Developer nudges Grove City to start components of Beulah central park
The developer of the Beulah Park Living project said his team has completed most of its work related to the planned 32-acre community park that will be in the central portion of the Grove City development.
Now, Pat Kelley said, it's up to the city to begin some of the work it is expected to do as part of the park development.
The city can't really determine which of its components could get underway until the park area is graded and the cost estimates for the city components are updated, said Grove City Council member Ted Berry, who chairs council's lands committee.
The central park was discussed during a special meeting of council's committees Oct. 26.
Kelley said his team has completed landscaping work around the perimeter of a pond and is close to being ready to dedicate a sculpture that will be installed near the park entrance to commemorate Beulah Park, the horse-racing track that operated for decades on a portion of the development site before closing in 2014.
The second phase of a project to construct a roadway to encircle and surround the park is getting underway, and when that project is completed, it will include 16,000 linear feet of bike paths and walking trails in the development and about 8,000 linear feet of a single-loaded street (serving property on one side only) that will offer access into the park, he said.

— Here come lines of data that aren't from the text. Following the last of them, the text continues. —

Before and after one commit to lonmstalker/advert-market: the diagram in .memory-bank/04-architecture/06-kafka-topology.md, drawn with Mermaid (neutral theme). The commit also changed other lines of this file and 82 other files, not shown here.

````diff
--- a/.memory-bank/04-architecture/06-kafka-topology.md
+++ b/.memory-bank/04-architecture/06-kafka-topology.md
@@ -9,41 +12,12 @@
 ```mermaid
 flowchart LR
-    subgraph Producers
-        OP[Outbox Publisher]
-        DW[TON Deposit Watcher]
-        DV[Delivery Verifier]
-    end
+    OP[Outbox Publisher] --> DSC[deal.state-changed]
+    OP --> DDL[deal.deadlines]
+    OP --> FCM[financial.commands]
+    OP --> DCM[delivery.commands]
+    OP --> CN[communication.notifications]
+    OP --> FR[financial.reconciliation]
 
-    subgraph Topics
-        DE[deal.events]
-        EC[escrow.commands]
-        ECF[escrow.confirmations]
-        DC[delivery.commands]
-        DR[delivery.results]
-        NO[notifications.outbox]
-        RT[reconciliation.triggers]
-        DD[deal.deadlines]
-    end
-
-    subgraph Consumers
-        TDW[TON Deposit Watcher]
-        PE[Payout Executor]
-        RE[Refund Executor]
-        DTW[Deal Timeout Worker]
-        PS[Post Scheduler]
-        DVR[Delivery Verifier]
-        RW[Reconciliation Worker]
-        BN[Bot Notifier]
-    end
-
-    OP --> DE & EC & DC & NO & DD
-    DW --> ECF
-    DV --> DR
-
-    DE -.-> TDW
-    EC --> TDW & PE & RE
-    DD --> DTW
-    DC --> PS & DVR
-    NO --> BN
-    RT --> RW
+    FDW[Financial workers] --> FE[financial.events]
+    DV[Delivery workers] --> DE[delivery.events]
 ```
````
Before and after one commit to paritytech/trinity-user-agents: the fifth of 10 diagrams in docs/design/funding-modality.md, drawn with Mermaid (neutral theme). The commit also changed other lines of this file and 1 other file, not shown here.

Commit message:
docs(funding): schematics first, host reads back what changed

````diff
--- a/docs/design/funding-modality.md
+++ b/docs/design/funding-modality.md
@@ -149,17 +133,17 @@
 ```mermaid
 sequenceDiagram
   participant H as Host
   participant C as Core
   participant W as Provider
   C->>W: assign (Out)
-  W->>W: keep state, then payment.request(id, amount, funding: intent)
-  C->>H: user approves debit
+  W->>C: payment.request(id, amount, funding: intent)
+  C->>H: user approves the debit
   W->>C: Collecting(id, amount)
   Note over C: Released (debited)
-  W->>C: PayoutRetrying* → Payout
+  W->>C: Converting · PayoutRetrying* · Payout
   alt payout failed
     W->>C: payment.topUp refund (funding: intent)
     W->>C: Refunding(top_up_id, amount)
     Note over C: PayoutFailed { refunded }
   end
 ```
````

The street will be longer than the comparable roadways at Schiller Park or Goodale Park in Columbus, Kelley said.
"We've about completed everything we were supposed to do – and as we represented we would do," he said.
It would be helpful for the city to start implementing some of its components as identified in the community-park concept master plan "sooner rather than later," Kelley said.
"Our whole plan for Beulah has been to create an immediate synergy," he said.
Most of the residential components of the project are being completed as part of Beulah's first phase. In total, about 900 residential units are planned for the 212-acre development. The project also will include 171,000 square feet of commercial space and an 88,000-square-foot assisted living facility.
Kelley said he is eager to see city components – like planting the street trees, installing sod along the roadway, landscaping and building the stone wall around the pond – get started.
Before the COVID-19 pandemic hit, there was some expectation that construction of the amphitheater planned for the park might begin this year, so the central park was deeded to the city, he said.
Many of the developers building the residential units at Beulah Park "are asking what will happen with the park and what are the plans," Kelley said.
"The entire key to the redevelopment of Beulah Park is the central park," he said.
The concept of new urbanism is to combine density with public spaces that provide walkability not only for residents in the development but also those who live nearby and even for people visiting the community, Kelley said.
The concept plan for the Beulah park completed in August 2019 estimates the total construction cost to the city of about $10.3 million, parks and recreation director Kim Conrad said.
None of the projects identified in the concept plan have been completed, she said.
Before anything else can be started, the city would need to complete grading work at the site "so we have it graded to what it's going to be," Berry said. "There's no use planting trees and putting in pathways and walkways unless (we determine) the final grading. And then after it's graded the right way, then, of course, we can put in the trees and things like that."
Along with the grading, the amphitheater, trees and walkways should be prioritized first, and then other components, including shelter houses and play areas, could be added to the park later, he said.
The first thing that needs to be done is to determine and complete the final grading, Conrad said.
"That way (the park area) can be seeded, you can do some landscaping, some trees, and then other parts can be added as is necessary going forward," she said.
At this point, the city likely wouldn't have the money to fund the amphitheater project next year, council president Christine Houk said.
The city already has set aside money for a park project in the Pinnacle development next year, she said.
"In my mind, the major improvements to the Beulah park concept are going to happen when the project cash flows to the point that we can pay for it, and that (hasn't happened yet)" Houk said.
Tax-increment-financing funds totaling about $3 million have been appropriated to help pay for the Pinnacle park project, city administrator Chuck Boso said.
A TIF is an economic-development mechanism used by local governments to finance public-infrastructure improvements, according to the Ohio Development Services Agency. It locks in the taxable worth of real property at the value it holds at the time the authorizing legislation is approved, diverting the incremental revenue from traditional property-tax collecting entities to designated uses, such as funding necessary improvements or infrastructure to support a new development.
About $4.5 million in general revenue funds are expected to be available for capital improvements in 2021, he said.
Council member Roby Schottke said that by his estimation, at a minimum, the city would need to complete the grading, install a stormwater system, create walkways, complete landscaping – including seeding, trees and shrub beds – and install signage "to make it look like a (basic, bare-bones) park.
The city has made a "substantial commitment" to establishing the central park for the development, he said.
"We need to make sure it's not just dirt covered with weeds down there," Schottke said.
It would be possible for the city to fund the initial park expenses with a bond knowing that revenue to pay for them would come in about seven years, Boso said.
Berry asked the administration to provide updated estimates of the construction costs for the Beulah park to help council determine what can or should be done in the short term.